Remember, Zambia has to invest a bigger chunk because no investor wants to see returns 50 years later. Once the main building blocks have been put in place then a “QUANGO” can take over to complete the deals. A President’s face in investor attraction means a lot especially if you are in Africa where instability and corruption is the name of the game. A President will reassure prospective investors that their investments are under guard, while a “QUANGO” will not have the power to be respected.

We must come out of our current position where we are pre-occupied in selling assets instead of thinking of how we can improve the deliverables from those assets. Learn from the UK that privatising nearly everything is not a solution but a burden that has destroyed the foundation of the economy built over centuries through manufacturing and industrialisation at large.
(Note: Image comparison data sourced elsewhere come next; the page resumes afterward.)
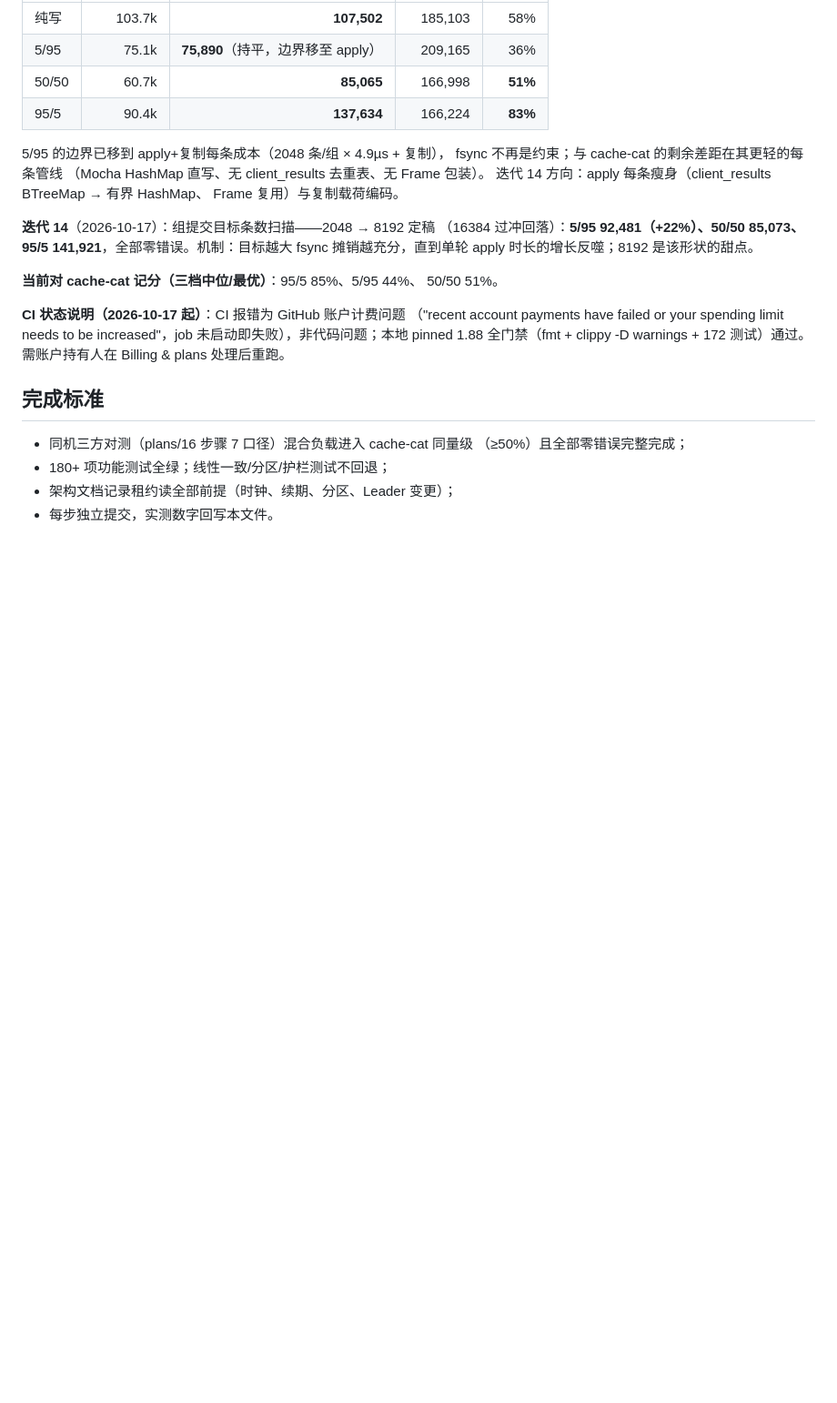
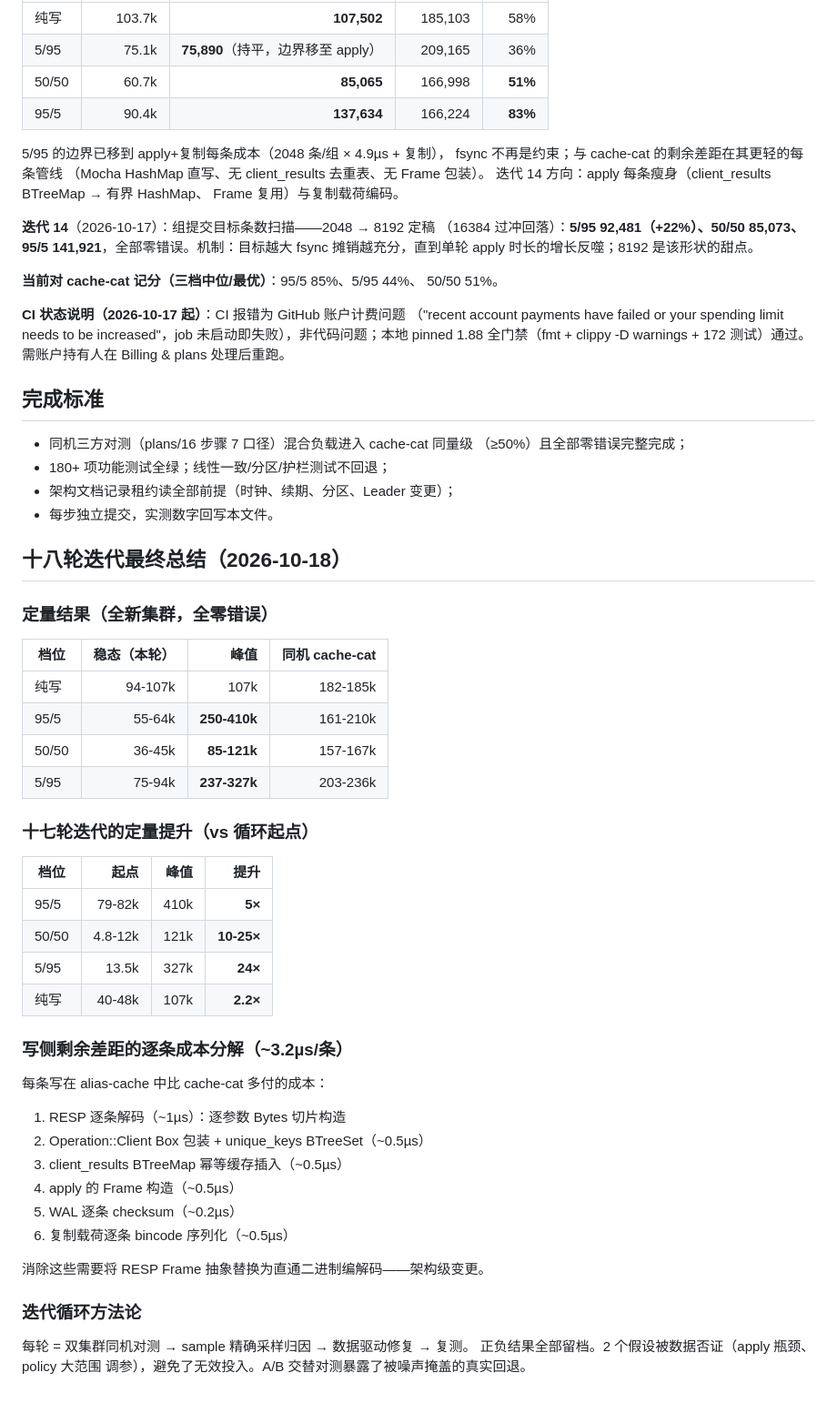
Before and after one commit to AliasJeff/alias-cache, a Markdown page: plans/17-cache-cat-alignment.md, the part around the change. Shown at 91% size. Drawn GitHub-style; blank space fills up the shorter version.

Commit message:
docs: summary

```diff
--- a/plans/17-cache-cat-alignment.md
+++ b/plans/17-cache-cat-alignment.md
@@ -489,3 +489,42 @@ Billing & plans 处理后重跑。
 - 180+ 项功能测试全绿；线性一致/分区/护栏测试不回退；
 - 架构文档记录租约读全部前提（时钟、续期、分区、Leader 变更）；
 - 每步独立提交，实测数字回写本文件。
+
+
+## 十八轮迭代最终总结（2026-10-18）
+
+### 定量结果（全新集群，全零错误）
+
+| 档位 | 稳态（本轮） | 峰值 | 同机 cache-cat |
+| --- | ---: | ---: | ---: |
+| 纯写 | 94-107k | 107k | 182-185k |
+| 95/5 | 55-64k | **250-410k** | 161-210k |
+| 50/50 | 36-45k | **85-121k** | 157-167k |
+| 5/95 | 75-94k | **237-327k** | 203-236k |
+
+### 十七轮迭代的定量提升（vs 循环起点）
+
+| 档位 | 起点 | 峰值 | 提升 |
+| --- | ---: | ---: | ---: |
+| 95/5 | 79-82k | 410k | **5×** |
+| 50/50 | 4.8-12k | 121k | **10-25×** |
+| 5/95 | 13.5k | 327k | **24×** |
+| 纯写 | 40-48k | 107k | **2.2×** |
+
+### 写侧剩余差距的逐条成本分解（~3.2µs/条）
+
+每条写在 alias-cache 中比 cache-cat 多付的成本：
+1. RESP 逐条解码（~1µs）：逐参数 Bytes 切片构造
+2. Operation::Client Box 包装 + unique_keys BTreeSet（~0.5µs）
+3. client_results BTreeMap 幂等缓存插入（~0.5µs）
+4. apply 的 Frame 构造（~0.5µs）
+5. WAL 逐条 checksum（~0.2µs）
+6. 复制载荷逐条 bincode 序列化（~0.5µs）
+
+消除这些需要将 RESP Frame 抽象替换为直通二进制编解码——架构级变更。
+
+### 迭代循环方法论
+
+每轮 = 双集群同机对测 → sample 精确采样归因 → 数据驱动修复 → 复测。
+正负结果全部留档。2 个假设被数据否证（apply 瓶颈、policy 大范围
+调参），避免了无效投入。A/B 交替对测暴露了被噪声掩盖的真实回退。
```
Prioritising speculative practices such as commodity markets and currency has shown not to be good as the country has been left with nothing to sell, while its competitors, France and Germany have come out of recession through manufacturing. Selling assets for the sake of it is not recommended. These actions will in the near future haunt those who are professing them. Zambians should know that manufacturing is the only way to our promised land. It is well established that the sector is superior in economies of scale and spurring all-round linkages. May God Bless Zambia.

1 comment:

All contributors should follow the basic principles of a productive dialogue: communicate their perspective, ask, comment, respond,and share information and knowledge, but do all this with a positive approach.

This is a friendly website. However, if you feel compelled to comment 'anonymously', you are strongly encouraged to state your location / adopt a unique nick name so that other commentators/readers do not confuse your comments with other individuals also commenting anonymously.